Labor Law §241(6) encompasses both the common law standards of care and specific rules and the standards promulgated through the Labor Commissioner’s rule-making authority.  Rothschild v. Faber Homes, 247 A.D.2d 889 (4th Dept 1988).  The Part 23 provisions were specifically implemented and adopted by the Industrial Board of Appeals upon the directive of Labor Law §241(6).  It is well established law in New York that in order to make a Labor Law §241(6) claim, plaintiff must assert a violation of a specific provision of Part 23 of the New York State Industrial Code (“Industrial Code”).  See Campuzano v. Board of Education, 54 A.D.3d 268 (1st Dept 2008); Robinson v. City of New York, 211 A.D.2d 600 (1st Dept. 1995); Geiser v. Harbour Point at Northport Homeowners Assn., 248 A.D.2d 205 (2d Dept. 1998); and Charles v. City of New York, 227 A.D.2d 429 (2d Dept. 1996). 
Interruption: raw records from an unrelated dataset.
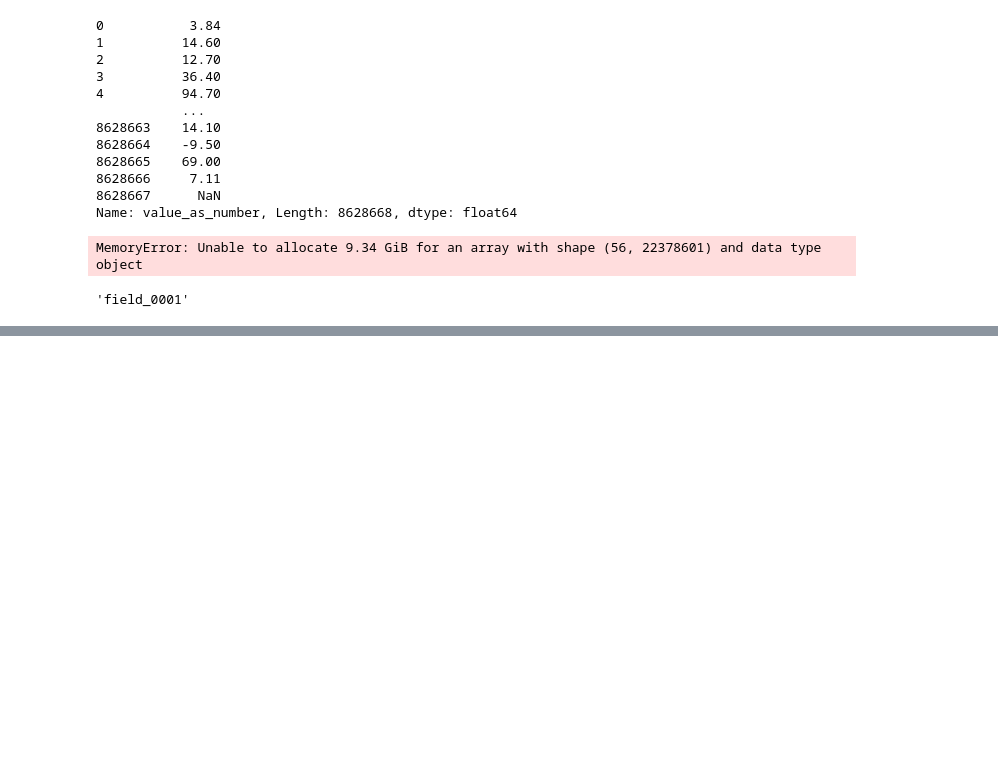
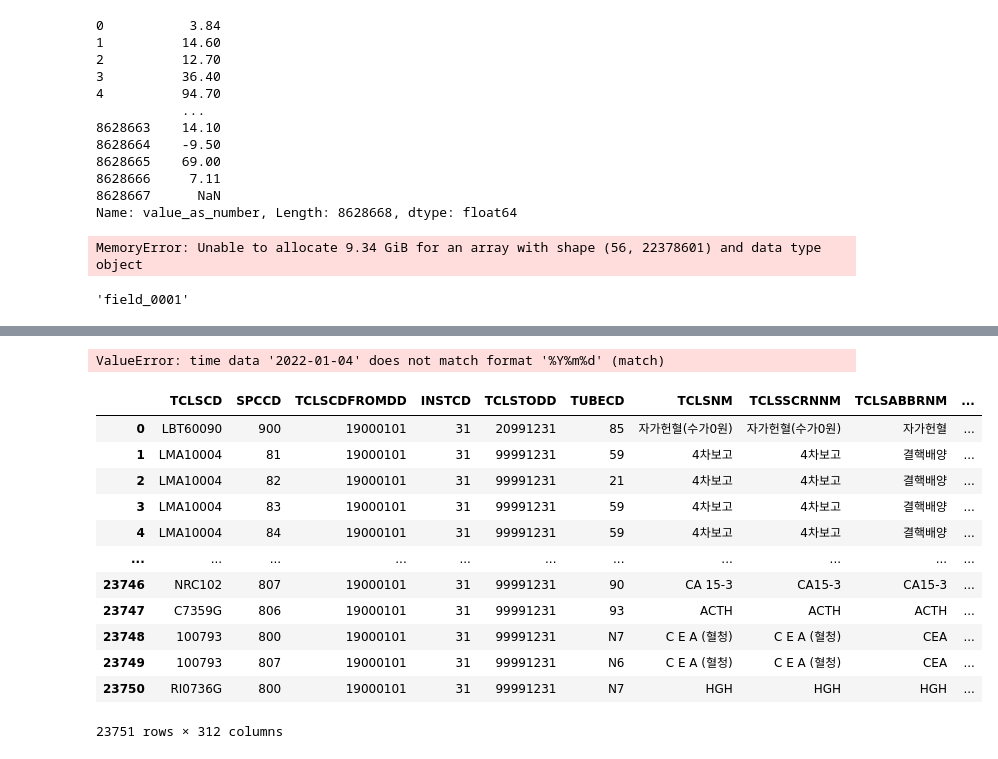
Before and after one commit to simsang1l/Infectious_CDM, a Jupyter notebook: JBUH/QC/_qc.ipynb, the cells around one changed output, grey strips where cells are left out. Saved outputs shown, nothing was run; the diff lists cells and outputs as text; code cells hidden in the pictures; blank space fills up the shorter version.

```diff
--- a/JBUH/QC/_qc.ipynb
+++ b/JBUH/QC/_qc.ipynb
@@ -349,0 +382,26 @@ f"field_{str(id).zfill(4)}"
+# %%
+import pandas as pd
+df = pd.DataFrame({'dt': ['2022-01-04', '2023-10-11']})
+pd.to_datetime(df['dt'], format='%Y%m%d').timestamp
+# %% [output]
+ValueError: time data '2022-01-04' does not match format '%Y%m%d' (match)
+# %%
+import pandas as pd
+
+df = pd.read_csv("F:/01.감염병데이터베이스/data/knuh/cdm/measurement_edi.csv")#, nrows=10)
+df["123"] = None
+df[[col for col in df.columns] + ['123']]
+# %% [output]
+|  | TCLSCD | SPCCD | TCLSCDFROMDD | INSTCD | TCLSTODD | TUBECD | TCLSNM | TCLSSCRNNM | TCLSABBRNM | ... |
+| 0 | LBT60090 | 900 | 19000101 | 31 | 20991231 | 85 | 자가헌혈(수가0원) | 자가헌혈(수가0원) | 자가헌혈 | ... |
+| 1 | LMA10004 | 81 | 19000101 | 31 | 99991231 | 59 | 4차보고 | 4차보고 | 결핵배양 | ... |
+| 2 | LMA10004 | 82 | 19000101 | 31 | 99991231 | 21 | 4차보고 | 4차보고 | 결핵배양 | ... |
+| 3 | LMA10004 | 83 | 19000101 | 31 | 99991231 | 59 | 4차보고 | 4차보고 | 결핵배양 | ... |
+| 4 | LMA10004 | 84 | 19000101 | 31 | 99991231 | 59 | 4차보고 | 4차보고 | 결핵배양 | ... |
+| ... | ... | ... | ... | ... | ... | ... | ... | ... | ... | ... |
+| 23746 | NRC102 | 807 | 19000101 | 31 | 99991231 | 90 | CA 15-3 | CA15-3 | CA15-3 | ... |
+| 23747 | C7359G | 806 | 19000101 | 31 | 99991231 | 93 | ACTH | ACTH | ACTH | ... |
+| 23748 | 100793 | 800 | 19000101 | 31 | 99991231 | N7 | C E A (혈청) | C E A (혈청) | CEA | ... |
+| 23749 | 100793 | 807 | 19000101 | 31 | 99991231 | N6 | C E A (혈청) | C E A (혈청) | CEA | ... |
+| 23750 | RI0736G | 800 | 19000101 | 31 | 99991231 | N7 | HGH | HGH | HGH | ... |
+23751 rows × 312 columns
```
Also changed, not shown: parts of 4 cells of this notebook, 8 other files.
New York’s statutory scheme for premises liability related to construction site injuries is divided between three sections – Labor Law §§200, 240 and 241(6).  The purpose of Labor Law §241(6) is to enhance and encourage safety at construction sites by requiring owners and contractors to comply with Rule 23 of the Industrial Code.  In order for liability to attach under this section, a defendant must have violated a portion of the administrative code containing “concrete specifications.”  A plaintiff cannot maintain liability based on a “general” provision of the Industrial Code.  In addition, provisions that refer to “adequate” or “reasonable” standards of safety are considered too general and will not support liability under Labor Law §241(6).  See Comes v. New York State Elec. & Gas Corp., 82 N.Y.2d 876 (1993) and McMahon v. Durst, 224 A.D.2d 324 (1st Dept. 1996).  However, unlike other sections of the Labor Law, a violation of the Industrial Code does not result in automatic liability, it does however provide evidence of a defendant’s negligence.  Courts must then determine whether the safety measures used by that defendant were “reasonable and adequate” under the circumstances before liability can be imposed.

The Nostrom Case

Nostrom raises the issue of whether a plaintiff’s claim that a defendant violated a section of Part 12 of the Industrial Code can serve as a basis for establishing liability under Labor Law §241(6).  Plaintiff relied on Osorio v. Kenart Realty, Inc., 35 A.D.3d 561 (2d Dept. 2006) and Piazza v. Frank L. Ciminelli Constr., Inc., 2 A.D.3d 1345 (4th Dept. 2003), alleging that the premises owner defendants were liable under Labor Law §241(6) based on alleged violations of sections 12 NYCRR 12-1.4-1.6 of the Industrial Code, which regulate air contaminants.  Justice Helen Freedman (who has since been elevated to the Appellate Division, First Department) held in the lower court that Part 12 of the Industrial Code  could not be a basis for imposing liability under Labor Law §241(6) because Part 12 contains general regulations.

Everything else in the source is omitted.